The question of complexity as it relates to change in educational institutions is interesting from a philosophical perspective and it is certainly important to consider how change in an organisation is a result of a multitude of interconnected factors. The potential for reliably predicting the outcome of any change effort is surely difficult if not even impossible once the number of influences becomes large. Acknowledging the complexity that exists and seeing the potential for growth, creativity and innovation that can exist within an organisation at ‘the edge of chaos’ are useful strategies as schools face a period of unprecedented change.
Complexity theories point towards the importance of exploring the interactions between the intentions and effects of agents within organisations and reveal that the exponential scaling of these connections brings greater degrees of complexity than may be managed through traditional top-down structures. Schools confront complexity in part due to their size but also as consequence of the factors which influence their daily operations and functioning. Curriculum, politics, societal expectations, funding, standardised testing, quality teaching programmes, student needs, pedagogical practice, teaching styles, post school options, the list of factors continues to expand and transform such that very quickly the number of factors influencing the success of any change effort is immense.

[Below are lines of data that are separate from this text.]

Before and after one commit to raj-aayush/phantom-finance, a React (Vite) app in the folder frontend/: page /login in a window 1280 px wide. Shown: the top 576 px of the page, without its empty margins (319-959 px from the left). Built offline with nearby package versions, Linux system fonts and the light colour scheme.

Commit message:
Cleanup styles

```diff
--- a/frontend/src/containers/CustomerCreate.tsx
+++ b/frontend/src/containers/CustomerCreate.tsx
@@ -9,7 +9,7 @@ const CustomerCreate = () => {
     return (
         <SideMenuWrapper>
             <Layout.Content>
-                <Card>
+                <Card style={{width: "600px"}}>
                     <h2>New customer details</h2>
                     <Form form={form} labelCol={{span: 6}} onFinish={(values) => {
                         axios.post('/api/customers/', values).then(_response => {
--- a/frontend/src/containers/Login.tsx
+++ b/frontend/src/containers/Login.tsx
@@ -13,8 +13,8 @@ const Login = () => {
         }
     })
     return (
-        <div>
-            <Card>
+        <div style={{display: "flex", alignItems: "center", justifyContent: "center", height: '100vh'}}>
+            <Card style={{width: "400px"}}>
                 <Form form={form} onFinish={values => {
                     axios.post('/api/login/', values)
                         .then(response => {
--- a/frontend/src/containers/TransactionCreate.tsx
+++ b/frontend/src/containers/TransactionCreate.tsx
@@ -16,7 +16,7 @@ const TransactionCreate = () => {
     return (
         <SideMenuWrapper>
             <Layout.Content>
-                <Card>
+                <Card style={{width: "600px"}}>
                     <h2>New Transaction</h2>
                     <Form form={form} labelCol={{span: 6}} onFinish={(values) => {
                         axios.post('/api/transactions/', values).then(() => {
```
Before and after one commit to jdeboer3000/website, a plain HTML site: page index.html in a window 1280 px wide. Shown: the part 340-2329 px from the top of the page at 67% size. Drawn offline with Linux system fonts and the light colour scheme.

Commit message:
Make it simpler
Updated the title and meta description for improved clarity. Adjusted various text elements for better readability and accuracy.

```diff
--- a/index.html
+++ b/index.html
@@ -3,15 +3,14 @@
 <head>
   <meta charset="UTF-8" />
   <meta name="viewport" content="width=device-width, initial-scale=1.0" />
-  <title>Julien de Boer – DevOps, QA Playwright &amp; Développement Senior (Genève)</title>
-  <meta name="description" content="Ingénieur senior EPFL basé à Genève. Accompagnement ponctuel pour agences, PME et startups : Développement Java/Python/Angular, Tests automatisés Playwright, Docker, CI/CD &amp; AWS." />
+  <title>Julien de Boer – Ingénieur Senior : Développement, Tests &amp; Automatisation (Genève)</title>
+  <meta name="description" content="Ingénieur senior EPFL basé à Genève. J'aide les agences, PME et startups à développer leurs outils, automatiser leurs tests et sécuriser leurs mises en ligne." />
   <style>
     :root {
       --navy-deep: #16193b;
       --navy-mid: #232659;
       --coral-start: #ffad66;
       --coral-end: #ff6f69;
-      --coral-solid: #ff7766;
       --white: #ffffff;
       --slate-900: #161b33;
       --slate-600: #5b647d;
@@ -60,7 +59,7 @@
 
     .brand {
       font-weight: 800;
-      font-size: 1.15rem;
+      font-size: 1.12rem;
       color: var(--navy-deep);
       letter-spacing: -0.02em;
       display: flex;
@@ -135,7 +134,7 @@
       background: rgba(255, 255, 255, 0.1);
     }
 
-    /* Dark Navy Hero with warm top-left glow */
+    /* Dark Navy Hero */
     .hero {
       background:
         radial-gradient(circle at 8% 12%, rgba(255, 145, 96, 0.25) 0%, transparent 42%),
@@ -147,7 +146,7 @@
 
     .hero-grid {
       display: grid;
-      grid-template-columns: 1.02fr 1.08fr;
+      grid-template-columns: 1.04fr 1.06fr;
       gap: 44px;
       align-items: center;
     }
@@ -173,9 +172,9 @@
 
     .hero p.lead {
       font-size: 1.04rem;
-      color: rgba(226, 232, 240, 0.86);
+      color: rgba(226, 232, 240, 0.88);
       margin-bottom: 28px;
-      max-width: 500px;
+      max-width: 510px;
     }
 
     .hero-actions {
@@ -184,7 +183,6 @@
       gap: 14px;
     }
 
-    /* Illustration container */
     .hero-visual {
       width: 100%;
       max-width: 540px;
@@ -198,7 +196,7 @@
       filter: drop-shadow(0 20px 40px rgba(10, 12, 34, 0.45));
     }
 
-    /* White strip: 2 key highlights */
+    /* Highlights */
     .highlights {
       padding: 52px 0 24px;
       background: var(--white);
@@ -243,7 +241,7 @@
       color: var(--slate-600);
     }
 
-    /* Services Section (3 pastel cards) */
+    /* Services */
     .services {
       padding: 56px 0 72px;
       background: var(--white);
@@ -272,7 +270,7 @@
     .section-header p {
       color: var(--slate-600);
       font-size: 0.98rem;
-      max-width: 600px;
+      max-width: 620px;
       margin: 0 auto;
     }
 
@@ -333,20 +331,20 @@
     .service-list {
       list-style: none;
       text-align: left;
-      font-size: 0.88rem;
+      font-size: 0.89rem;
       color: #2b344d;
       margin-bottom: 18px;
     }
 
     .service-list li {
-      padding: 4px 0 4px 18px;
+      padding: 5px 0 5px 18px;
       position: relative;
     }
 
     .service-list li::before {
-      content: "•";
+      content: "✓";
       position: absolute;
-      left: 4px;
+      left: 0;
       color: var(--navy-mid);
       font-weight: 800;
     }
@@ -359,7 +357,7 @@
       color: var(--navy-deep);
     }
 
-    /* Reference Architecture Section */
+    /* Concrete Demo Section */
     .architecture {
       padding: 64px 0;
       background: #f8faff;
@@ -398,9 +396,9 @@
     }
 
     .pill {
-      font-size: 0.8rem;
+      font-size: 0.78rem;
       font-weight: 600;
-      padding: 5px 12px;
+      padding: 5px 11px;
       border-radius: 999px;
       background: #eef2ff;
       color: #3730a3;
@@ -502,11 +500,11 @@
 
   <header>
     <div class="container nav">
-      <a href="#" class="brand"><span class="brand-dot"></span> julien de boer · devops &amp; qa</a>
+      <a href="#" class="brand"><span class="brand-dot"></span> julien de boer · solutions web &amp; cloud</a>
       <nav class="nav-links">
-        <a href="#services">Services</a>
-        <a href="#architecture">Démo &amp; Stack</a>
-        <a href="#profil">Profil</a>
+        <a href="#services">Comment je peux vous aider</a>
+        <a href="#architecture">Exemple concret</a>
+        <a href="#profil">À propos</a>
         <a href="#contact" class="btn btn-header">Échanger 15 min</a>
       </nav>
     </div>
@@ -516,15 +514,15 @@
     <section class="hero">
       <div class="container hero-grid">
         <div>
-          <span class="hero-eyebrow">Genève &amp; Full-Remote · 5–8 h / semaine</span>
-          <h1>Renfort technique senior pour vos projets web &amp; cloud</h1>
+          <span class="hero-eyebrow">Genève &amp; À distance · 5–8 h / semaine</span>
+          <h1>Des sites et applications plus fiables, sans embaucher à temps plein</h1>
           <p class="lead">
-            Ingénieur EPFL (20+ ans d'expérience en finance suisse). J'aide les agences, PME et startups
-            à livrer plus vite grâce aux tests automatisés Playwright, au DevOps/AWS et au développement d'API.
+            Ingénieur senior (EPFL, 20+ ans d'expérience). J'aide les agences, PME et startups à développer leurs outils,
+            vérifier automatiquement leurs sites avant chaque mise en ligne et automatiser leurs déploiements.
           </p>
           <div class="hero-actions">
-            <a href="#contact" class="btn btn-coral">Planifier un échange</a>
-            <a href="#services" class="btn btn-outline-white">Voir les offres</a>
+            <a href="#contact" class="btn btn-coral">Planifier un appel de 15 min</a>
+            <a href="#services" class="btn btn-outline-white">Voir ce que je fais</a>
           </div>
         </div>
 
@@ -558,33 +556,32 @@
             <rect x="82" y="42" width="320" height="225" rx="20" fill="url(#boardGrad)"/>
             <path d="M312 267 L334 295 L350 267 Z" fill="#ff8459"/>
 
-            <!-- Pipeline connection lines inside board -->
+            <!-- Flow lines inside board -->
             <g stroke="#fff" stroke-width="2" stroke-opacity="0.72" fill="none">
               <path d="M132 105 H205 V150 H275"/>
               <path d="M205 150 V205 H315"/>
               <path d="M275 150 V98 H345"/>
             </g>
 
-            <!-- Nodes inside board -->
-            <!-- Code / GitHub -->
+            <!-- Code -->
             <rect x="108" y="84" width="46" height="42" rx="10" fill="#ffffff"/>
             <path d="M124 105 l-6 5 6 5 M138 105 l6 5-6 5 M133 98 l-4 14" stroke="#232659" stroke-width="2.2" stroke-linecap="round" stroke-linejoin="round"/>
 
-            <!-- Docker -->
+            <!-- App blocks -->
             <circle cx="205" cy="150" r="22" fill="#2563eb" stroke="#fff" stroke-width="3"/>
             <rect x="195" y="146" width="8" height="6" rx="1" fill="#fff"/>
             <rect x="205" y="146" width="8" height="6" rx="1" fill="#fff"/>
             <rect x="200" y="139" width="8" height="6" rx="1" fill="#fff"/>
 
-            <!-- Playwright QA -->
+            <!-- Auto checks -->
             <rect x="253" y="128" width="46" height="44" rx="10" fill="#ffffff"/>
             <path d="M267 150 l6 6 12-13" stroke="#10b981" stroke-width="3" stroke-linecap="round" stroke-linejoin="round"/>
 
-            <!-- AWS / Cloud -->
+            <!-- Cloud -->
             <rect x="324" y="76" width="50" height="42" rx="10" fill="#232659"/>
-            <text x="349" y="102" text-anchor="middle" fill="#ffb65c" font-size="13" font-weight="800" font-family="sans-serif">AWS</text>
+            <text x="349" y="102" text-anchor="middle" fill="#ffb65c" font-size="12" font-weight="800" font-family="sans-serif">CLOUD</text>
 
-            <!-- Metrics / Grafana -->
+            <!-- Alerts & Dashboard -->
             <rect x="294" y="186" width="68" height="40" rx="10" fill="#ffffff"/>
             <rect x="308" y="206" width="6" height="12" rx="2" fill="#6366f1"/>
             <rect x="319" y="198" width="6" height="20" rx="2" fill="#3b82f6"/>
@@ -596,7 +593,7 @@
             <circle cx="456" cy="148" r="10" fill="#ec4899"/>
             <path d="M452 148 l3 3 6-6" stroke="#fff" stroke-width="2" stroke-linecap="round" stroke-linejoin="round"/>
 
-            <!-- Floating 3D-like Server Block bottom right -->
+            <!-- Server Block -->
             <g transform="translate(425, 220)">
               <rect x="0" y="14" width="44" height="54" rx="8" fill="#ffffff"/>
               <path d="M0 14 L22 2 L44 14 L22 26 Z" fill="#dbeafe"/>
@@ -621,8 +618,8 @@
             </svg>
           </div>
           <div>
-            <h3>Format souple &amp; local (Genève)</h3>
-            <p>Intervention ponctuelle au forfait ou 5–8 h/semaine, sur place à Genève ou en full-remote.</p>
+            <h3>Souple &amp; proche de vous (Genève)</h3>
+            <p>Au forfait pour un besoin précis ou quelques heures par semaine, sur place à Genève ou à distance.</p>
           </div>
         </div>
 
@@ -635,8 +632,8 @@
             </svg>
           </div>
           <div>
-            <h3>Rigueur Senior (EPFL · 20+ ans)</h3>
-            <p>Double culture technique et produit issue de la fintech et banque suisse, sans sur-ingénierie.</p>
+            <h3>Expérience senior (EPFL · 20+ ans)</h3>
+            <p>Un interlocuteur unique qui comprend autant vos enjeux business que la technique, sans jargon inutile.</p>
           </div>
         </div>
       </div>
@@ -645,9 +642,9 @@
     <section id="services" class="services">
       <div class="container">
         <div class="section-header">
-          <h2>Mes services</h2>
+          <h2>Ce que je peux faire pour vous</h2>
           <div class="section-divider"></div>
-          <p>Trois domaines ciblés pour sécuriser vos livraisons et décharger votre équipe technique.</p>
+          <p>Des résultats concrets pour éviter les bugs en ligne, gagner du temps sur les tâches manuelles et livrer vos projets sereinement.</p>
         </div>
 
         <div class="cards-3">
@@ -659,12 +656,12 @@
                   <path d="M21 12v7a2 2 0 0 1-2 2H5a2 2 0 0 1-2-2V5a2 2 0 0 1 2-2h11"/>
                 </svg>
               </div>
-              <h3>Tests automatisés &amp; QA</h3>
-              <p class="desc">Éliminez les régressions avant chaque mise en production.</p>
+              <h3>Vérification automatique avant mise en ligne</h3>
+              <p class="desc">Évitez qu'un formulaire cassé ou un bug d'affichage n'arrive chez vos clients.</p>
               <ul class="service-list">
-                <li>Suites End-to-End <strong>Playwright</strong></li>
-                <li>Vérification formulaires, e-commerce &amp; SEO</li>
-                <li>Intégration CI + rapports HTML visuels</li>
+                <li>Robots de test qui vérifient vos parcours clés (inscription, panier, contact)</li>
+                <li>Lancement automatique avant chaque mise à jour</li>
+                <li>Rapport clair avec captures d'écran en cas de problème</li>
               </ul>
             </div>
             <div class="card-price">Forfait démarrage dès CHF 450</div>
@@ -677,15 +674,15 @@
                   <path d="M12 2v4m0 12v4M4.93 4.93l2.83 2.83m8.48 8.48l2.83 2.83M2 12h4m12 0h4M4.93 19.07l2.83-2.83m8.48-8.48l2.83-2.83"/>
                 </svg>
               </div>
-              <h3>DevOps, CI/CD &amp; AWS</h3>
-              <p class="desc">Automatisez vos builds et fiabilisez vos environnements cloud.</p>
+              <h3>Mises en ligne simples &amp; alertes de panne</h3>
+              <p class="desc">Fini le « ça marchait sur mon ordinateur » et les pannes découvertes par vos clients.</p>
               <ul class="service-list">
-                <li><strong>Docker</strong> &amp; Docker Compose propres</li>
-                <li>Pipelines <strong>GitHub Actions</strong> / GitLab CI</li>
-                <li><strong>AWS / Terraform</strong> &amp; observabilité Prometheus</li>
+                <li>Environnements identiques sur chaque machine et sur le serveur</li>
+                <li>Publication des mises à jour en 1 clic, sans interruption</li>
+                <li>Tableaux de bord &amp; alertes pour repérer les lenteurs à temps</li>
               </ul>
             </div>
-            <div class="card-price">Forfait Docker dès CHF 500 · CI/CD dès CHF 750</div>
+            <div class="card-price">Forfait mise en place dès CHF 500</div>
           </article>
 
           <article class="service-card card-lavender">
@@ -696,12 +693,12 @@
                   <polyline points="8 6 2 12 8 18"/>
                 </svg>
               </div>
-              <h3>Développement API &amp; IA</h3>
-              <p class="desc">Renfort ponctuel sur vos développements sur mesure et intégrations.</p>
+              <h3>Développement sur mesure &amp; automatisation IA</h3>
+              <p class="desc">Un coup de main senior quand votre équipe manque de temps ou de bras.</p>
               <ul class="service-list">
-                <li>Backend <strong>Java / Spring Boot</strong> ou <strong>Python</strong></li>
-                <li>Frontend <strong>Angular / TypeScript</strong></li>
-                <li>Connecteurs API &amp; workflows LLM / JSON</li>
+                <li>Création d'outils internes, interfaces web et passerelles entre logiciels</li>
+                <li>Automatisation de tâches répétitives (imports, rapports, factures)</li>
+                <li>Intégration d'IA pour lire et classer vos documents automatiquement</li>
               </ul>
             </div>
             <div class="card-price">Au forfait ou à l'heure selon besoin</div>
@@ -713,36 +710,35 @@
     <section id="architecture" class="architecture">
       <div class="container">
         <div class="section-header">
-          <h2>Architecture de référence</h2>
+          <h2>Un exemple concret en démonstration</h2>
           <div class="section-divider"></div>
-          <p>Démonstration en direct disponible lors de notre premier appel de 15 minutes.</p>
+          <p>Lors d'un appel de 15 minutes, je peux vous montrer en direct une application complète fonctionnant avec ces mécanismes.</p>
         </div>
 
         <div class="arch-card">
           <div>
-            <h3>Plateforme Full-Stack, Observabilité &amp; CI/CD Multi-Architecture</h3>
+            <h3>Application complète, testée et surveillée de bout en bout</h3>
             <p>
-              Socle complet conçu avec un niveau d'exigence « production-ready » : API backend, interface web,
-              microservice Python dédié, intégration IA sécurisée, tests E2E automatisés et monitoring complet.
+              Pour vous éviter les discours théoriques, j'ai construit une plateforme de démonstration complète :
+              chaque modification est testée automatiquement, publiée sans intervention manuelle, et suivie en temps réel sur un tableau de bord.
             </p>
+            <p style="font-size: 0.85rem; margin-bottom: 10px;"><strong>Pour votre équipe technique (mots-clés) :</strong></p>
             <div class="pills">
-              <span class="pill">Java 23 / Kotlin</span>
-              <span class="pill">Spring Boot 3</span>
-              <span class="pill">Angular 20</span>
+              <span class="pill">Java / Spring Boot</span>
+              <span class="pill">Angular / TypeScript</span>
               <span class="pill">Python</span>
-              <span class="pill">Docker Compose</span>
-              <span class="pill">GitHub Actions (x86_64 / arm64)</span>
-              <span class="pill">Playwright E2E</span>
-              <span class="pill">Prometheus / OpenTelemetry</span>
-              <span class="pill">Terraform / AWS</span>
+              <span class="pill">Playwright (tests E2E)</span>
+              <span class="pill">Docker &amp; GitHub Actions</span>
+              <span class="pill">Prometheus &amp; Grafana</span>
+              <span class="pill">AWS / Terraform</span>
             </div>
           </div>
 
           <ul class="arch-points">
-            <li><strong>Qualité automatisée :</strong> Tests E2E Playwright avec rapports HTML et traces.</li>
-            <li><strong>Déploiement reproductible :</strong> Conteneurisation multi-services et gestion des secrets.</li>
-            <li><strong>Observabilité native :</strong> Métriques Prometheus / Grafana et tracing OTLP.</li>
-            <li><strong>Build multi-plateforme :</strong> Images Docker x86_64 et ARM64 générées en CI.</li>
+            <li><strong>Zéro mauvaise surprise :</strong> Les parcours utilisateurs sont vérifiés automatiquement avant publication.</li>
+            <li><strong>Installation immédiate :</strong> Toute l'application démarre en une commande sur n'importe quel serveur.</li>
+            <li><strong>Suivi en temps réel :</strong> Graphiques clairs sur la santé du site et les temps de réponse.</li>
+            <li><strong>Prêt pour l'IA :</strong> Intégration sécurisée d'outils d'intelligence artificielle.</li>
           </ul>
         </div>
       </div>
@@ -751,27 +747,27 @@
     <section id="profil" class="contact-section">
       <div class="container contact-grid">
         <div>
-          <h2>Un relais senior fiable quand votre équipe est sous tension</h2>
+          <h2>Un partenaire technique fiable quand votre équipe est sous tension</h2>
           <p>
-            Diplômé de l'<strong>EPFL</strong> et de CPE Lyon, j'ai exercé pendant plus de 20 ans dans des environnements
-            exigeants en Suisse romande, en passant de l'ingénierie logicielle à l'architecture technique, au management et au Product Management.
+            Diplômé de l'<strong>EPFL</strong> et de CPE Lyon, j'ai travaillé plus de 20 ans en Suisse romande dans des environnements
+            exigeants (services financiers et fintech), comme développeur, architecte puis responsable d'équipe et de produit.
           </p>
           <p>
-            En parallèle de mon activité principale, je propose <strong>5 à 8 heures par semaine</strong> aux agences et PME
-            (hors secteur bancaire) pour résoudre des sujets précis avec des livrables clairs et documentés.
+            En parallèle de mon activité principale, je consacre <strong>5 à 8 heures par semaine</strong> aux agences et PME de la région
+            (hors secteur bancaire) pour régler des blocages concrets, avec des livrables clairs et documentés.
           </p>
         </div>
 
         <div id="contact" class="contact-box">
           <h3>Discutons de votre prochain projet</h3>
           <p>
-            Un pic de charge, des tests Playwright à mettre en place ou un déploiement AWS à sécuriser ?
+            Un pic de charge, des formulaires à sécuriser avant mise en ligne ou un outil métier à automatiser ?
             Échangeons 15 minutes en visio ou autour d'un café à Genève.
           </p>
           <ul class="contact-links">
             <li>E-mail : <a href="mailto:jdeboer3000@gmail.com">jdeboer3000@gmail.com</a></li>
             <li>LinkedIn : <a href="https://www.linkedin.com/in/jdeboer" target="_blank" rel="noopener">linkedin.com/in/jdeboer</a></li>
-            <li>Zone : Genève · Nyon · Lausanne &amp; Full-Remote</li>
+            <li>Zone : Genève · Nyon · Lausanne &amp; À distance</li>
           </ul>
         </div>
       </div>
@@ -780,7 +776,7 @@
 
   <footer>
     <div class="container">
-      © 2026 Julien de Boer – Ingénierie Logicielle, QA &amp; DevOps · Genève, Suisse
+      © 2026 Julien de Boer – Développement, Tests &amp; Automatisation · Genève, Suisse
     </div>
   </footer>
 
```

Taken simplistically, there could be a feeling that due to the complexity of large systems such as schools, change becomes an uncontrollable beast with a mind of its own. If change can only occur where every element of the organisation is continually shaped by ‘massive interventions at all levels’ (Mason, 2008 p43) and even then the inertial momentum of the organisation means change is hard achieved. How can we hope to negotiate times which require ongoing, rapid change if change is such a complex thing?
I see a parallel here to the sport of curling, where a heavy polished stone is hurled across the ice towards a target. Competitors running alongside the stone attempt to keep it on course using brooms to gently shape a path for it to follow. If the organisation is the stone and we accept that its trajectory will be a result of many factors including the initial force (the change initiative), the surface of the ice and its interactions with the stone, (the organisation’s total context and the complex factors which shape this), the impact and influence of the rock on the surface (interactions and consequences which occur as a result of the change effort) then we should not be surprised when it does not come to rest where may have expected.
As change agents we play the part of the curlers, providing the initial force to get things moving and then running frantically alongside making adjustments based on what we see, guided by our judgement of how to best steer the organisation (or stone) in the intended direction. Each little adjustment has an effect, some towards the goal, some in directions we had not intended. Like the curlers, we do not have complete control and we can act only on the basis of what we are able to see and understand about the organisations trajectory and the forces influencing it; we act with imperfect knowledge.
With each change initiative we learn more but we also encounter unexpected consequences. The destinations we achieve may not be the ones we originally imagined and sometimes we will fall short of our goals. Each time we throw the stone (organisation) down the ice and attempt to guide it towards a goal we learn a little more about the sport (change management) and improve our chances of achieving our goals but each time we encounter slightly different conditions, some of which are a legacy from our previous efforts; the co-constructed history of the organisation and its experience with change.
Although we understand that we have little real control and are battling many complex factors, known and unknown, we continue to play the game and make every effort we can to steer the organisation towards the goals we have set.
So do we learn to manage change and is mastery of change an attainable goal?
Perhaps not. Organisations are in no way fixed entities. The constituent parts are ever changing; staff come and go, students move on, new families arrive, the changes we initiate bring changes and the wider context in which we function shifts with the times. What we learn about change today may not serve our needs tomorrow. The successful change we initiate today will continue to evolve and be shaped the factors which formed it. The organisational inertia which we struggled to overcome when initiating the change can act to sustain it but can also act in ways unimagined. The process of shaping our schools will never be complete but then that is the challenge which excites us and fills our days with new opportunities for learning and growth.
By Nigel Coutts
Mason, M. (2008). What is Complexity Theory and what are its implications for educational change? Educational Philosophy and Theory, 40(1), pp. 35-49.